- _WORK ORDER_
An exact copy of the entries is required, with every image omitted.

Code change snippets
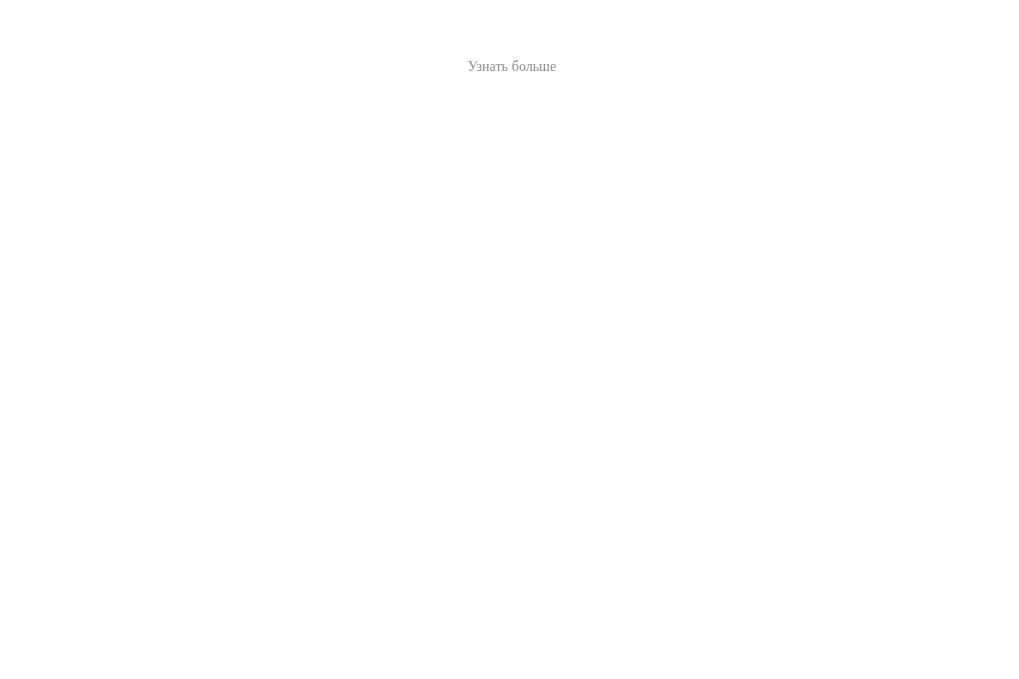
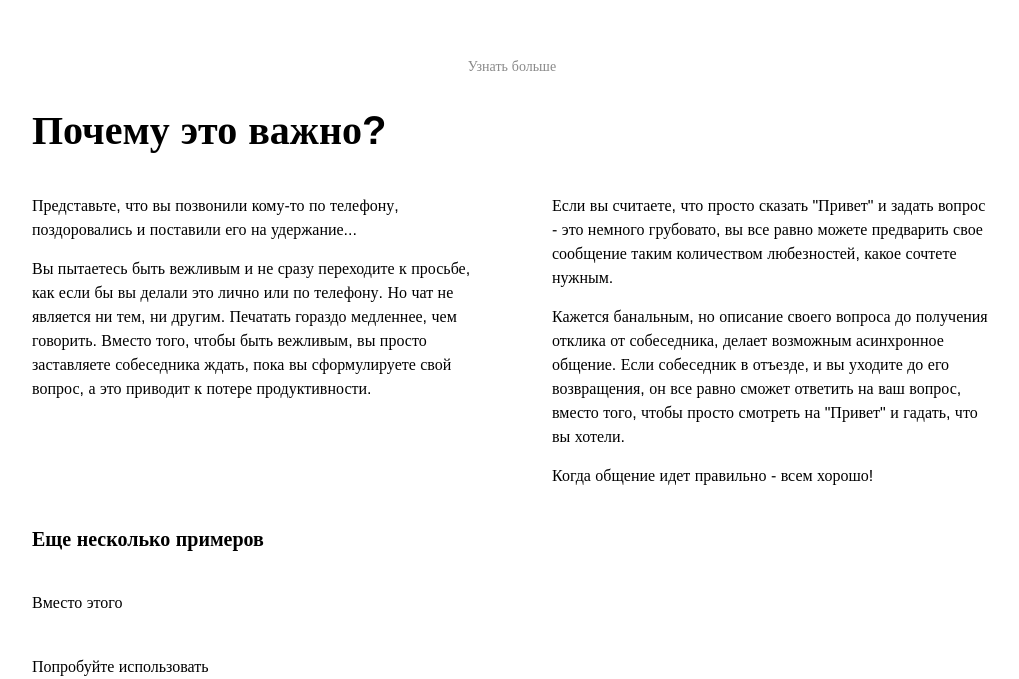
Before and after one commit to lletov/nohello-react, a React (Create React App) app: page / in a window 1280 px wide. Shown: the part 693-1372 px from the top of the page, without its empty margins (128-1147 px from the left). Before the commit the page ends 800 px from the top, so only its background shows below. Built offline with nearby package versions, Linux system fonts and the light colour scheme.

Commit message:
feat: add reasons comp carcass

```diff
--- a/package.json
+++ b/package.json
@@ -8,7 +8,6 @@
     "@testing-library/user-event": "^13.5.0",
     "react": "^18.2.0",
     "react-dom": "^18.2.0",
-    "react-scripts": "5.0.1",
     "web-vitals": "^2.1.4"
   },
   "scripts": {
@@ -34,5 +33,8 @@
       "last 1 firefox version",
       "last 1 safari version"
     ]
+  },
+  "devDependencies": {
+    "react-scripts": "^5.0.1"
   }
 }
--- a/src/App.css
+++ b/src/App.css
@@ -45,6 +45,11 @@
   color: var(--gray);
 }
 
+.content {
+  margin: auto;
+  max-width: 960px;
+}
+
 .header {
   display: block;
   position: fixed;
@@ -88,3 +93,28 @@
   width: 1px;
   background-color: var(--light-gray);
 }
+
+.reasons {
+  display: flex;
+  flex-direction: column;
+  gap: 40px;
+}
+
+.text-columns {
+  display: flex;
+  flex-direction: row;
+  justify-content: space-between;
+}
+
+.text-column {
+  display: flex;
+  flex-direction: column;
+  gap: 15px;
+  width: 440px;
+}
+
+.examples {
+  display: flex;
+  flex-direction: column;
+  gap: 40px;
+}
--- a/src/App.js
+++ b/src/App.js
@@ -1,12 +1,15 @@
 import './App.css';
 import { Header } from './components/Header';
 import { Banner } from './components/Banner';
+import { Reasons } from './components/Reasons';
 
 function App() {
   return (
     <div className="App">
       <Header/>
       <Banner/>
+      <Reasons/>
+
     </div>
   );
 }
--- a/src/components/Banner.js
+++ b/src/components/Banner.js
@@ -2,7 +2,7 @@ import React from 'react'
 
 export const Banner = () => {
   return (
-    <div className='banner'>
+    <div className='content banner'>
         <div className='banner-text'>
             <h1>no hello</h1>
             <p className='gray-text'>
--- /dev/null
+++ b/src/components/Reasons.js
@@ -0,0 +1,35 @@
+import React from 'react'
+
+export const Reasons = () => {
+  return (
+    <div className='content reasons'>
+      <div className='reasons-title'>
+        <h2>Почему это важно?</h2>
+      </div>
+      <div className='text-columns'>
+        <div className='text-column'>
+          <p>Представьте, что вы позвонили кому-то по телефону, поздоровались и поставили его на удержание...</p>
+          <p>Вы пытаетесь быть вежливым и не сразу переходите к просьбе, как если бы вы делали это лично или по телефону. Но чат не является ни тем, ни другим. Печатать гораздо медленнее, чем говорить. Вместо того, чтобы быть вежливым, вы просто заставляете собеседника ждать, пока вы сформулируете свой вопрос, а это приводит к потере продуктивности.</p>
+        </div>
+        <div className='text-column'>
+          <p>Если вы считаете, что просто сказать "Привет" и задать вопрос - это немного грубовато, вы все равно можете предварить свое сообщение таким количеством любезностей, какое сочтете нужным.</p>
+          <p>Кажется банальным, но описание своего вопроса до получения отклика от собеседника, делает возможным асинхронное общение. Если собеседник в отъезде, и вы уходите до его возвращения, он все равно сможет ответить на ваш вопрос, вместо того, чтобы просто смотреть на "Привет" и гадать, что вы хотели.</p>
+          <p>Когда общение идет правильно - всем хорошо!</p>
+        </div>
+      </div>
+      <div className='examples'>
+        <div>
+          <h3>Еще несколько примеров</h3>
+        </div>
+        <div>
+          <p>Вместо этого</p>
+          <div></div>
+        </div>
+        <div>
+          <p>Попробуйте использовать</p>
+          <div></div>
+        </div>
+      </div>
+    </div>
+  )
+}
```
Also changed, not shown: 1 other file (tests, documents, lock files or other folders).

- _EXERCISE OUTPUT_
Before and after one commit to lletov/nohello-react, a React (Create React App) app: page / in a window 1280 px wide. Shown: the part 693-1372 px from the top of the page, without its empty margins (128-1147 px from the left). Before the commit the page ends 800 px from the top, so only its background shows below. Built offline with nearby package versions, Linux system fonts and the light colour scheme.

Commit message:
feat: add reasons comp carcass

```diff
--- a/package.json
+++ b/package.json
@@ -8,7 +8,6 @@
     "@testing-library/user-event": "^13.5.0",
     "react": "^18.2.0",
     "react-dom": "^18.2.0",
-    "react-scripts": "5.0.1",
     "web-vitals": "^2.1.4"
   },
   "scripts": {
@@ -34,5 +33,8 @@
       "last 1 firefox version",
       "last 1 safari version"
     ]
+  },
+  "devDependencies": {
+    "react-scripts": "^5.0.1"
   }
 }
--- a/src/App.css
+++ b/src/App.css
@@ -45,6 +45,11 @@
   color: var(--gray);
 }
 
+.content {
+  margin: auto;
+  max-width: 960px;
+}
+
 .header {
   display: block;
   position: fixed;
@@ -88,3 +93,28 @@
   width: 1px;
   background-color: var(--light-gray);
 }
+
+.reasons {
+  display: flex;
+  flex-direction: column;
+  gap: 40px;
+}
+
+.text-columns {
+  display: flex;
+  flex-direction: row;
+  justify-content: space-between;
+}
+
+.text-column {
+  display: flex;
+  flex-direction: column;
+  gap: 15px;
+  width: 440px;
+}
+
+.examples {
+  display: flex;
+  flex-direction: column;
+  gap: 40px;
+}
--- a/src/App.js
+++ b/src/App.js
@@ -1,12 +1,15 @@
 import './App.css';
 import { Header } from './components/Header';
 import { Banner } from './components/Banner';
+import { Reasons } from './components/Reasons';
 
 function App() {
   return (
     <div className="App">
       <Header/>
       <Banner/>
+      <Reasons/>
+
     </div>
   );
 }
--- a/src/components/Banner.js
+++ b/src/components/Banner.js
@@ -2,7 +2,7 @@ import React from 'react'
 
 export const Banner = () => {
   return (
-    <div className='banner'>
+    <div className='content banner'>
         <div className='banner-text'>
             <h1>no hello</h1>
             <p className='gray-text'>
--- /dev/null
+++ b/src/components/Reasons.js
@@ -0,0 +1,35 @@
+import React from 'react'
+
+export const Reasons = () => {
+  return (
+    <div className='content reasons'>
+      <div className='reasons-title'>
+        <h2>Почему это важно?</h2>
+      </div>
+      <div className='text-columns'>
+        <div className='text-column'>
+          <p>Представьте, что вы позвонили кому-то по телефону, поздоровались и поставили его на удержание...</p>
+          <p>Вы пытаетесь быть вежливым и не сразу переходите к просьбе, как если бы вы делали это лично или по телефону. Но чат не является ни тем, ни другим. Печатать гораздо медленнее, чем говорить. Вместо того, чтобы быть вежливым, вы просто заставляете собеседника ждать, пока вы сформулируете свой вопрос, а это приводит к потере продуктивности.</p>
+        </div>
+        <div className='text-column'>
+          <p>Если вы считаете, что просто сказать "Привет" и задать вопрос - это немного грубовато, вы все равно можете предварить свое сообщение таким количеством любезностей, какое сочтете нужным.</p>
+          <p>Кажется банальным, но описание своего вопроса до получения отклика от собеседника, делает возможным асинхронное общение. Если собеседник в отъезде, и вы уходите до его возвращения, он все равно сможет ответить на ваш вопрос, вместо того, чтобы просто смотреть на "Привет" и гадать, что вы хотели.</p>
+          <p>Когда общение идет правильно - всем хорошо!</p>
+        </div>
+      </div>
+      <div className='examples'>
+        <div>
+          <h3>Еще несколько примеров</h3>
+        </div>
+        <div>
+          <p>Вместо этого</p>
+          <div></div>
+        </div>
+        <div>
+          <p>Попробуйте использовать</p>
+          <div></div>
+        </div>
+      </div>
+    </div>
+  )
+}
```
Also changed, not shown: 1 other file (tests, documents, lock files or other folders).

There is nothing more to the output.